> _AIM OF THE TASK_
Scan the entries below for "QPushButton" and copy each line that holds it.

> _DATA SUPPLIED_
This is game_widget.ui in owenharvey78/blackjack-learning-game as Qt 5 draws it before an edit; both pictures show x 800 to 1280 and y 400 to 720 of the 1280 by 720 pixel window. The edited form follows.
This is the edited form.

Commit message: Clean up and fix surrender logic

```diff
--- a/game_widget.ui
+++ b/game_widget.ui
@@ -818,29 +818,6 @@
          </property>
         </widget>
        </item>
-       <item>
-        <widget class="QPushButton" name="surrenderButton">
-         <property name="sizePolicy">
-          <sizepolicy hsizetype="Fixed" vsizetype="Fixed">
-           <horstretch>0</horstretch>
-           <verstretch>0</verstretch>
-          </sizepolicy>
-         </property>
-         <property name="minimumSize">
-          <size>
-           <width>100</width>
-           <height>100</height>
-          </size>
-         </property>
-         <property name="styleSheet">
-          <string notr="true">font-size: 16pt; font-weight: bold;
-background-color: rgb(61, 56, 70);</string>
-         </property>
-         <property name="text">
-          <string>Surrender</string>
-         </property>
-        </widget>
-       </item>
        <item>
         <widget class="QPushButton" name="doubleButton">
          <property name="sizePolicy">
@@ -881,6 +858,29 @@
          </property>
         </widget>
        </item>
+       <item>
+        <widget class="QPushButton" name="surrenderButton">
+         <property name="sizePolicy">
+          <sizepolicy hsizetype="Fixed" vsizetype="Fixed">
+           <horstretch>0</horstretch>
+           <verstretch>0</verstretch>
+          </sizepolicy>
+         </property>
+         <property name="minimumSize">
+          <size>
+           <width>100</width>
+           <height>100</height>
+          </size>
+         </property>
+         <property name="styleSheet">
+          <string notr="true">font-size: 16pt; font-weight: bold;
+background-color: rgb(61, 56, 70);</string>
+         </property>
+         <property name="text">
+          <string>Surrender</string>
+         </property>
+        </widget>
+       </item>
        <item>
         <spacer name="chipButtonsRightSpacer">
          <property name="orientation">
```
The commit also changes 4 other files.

> _SOLUTION_
-        <widget class="QPushButton" name="surrenderButton">
         <widget class="QPushButton" name="doubleButton">
+        <widget class="QPushButton" name="surrenderButton">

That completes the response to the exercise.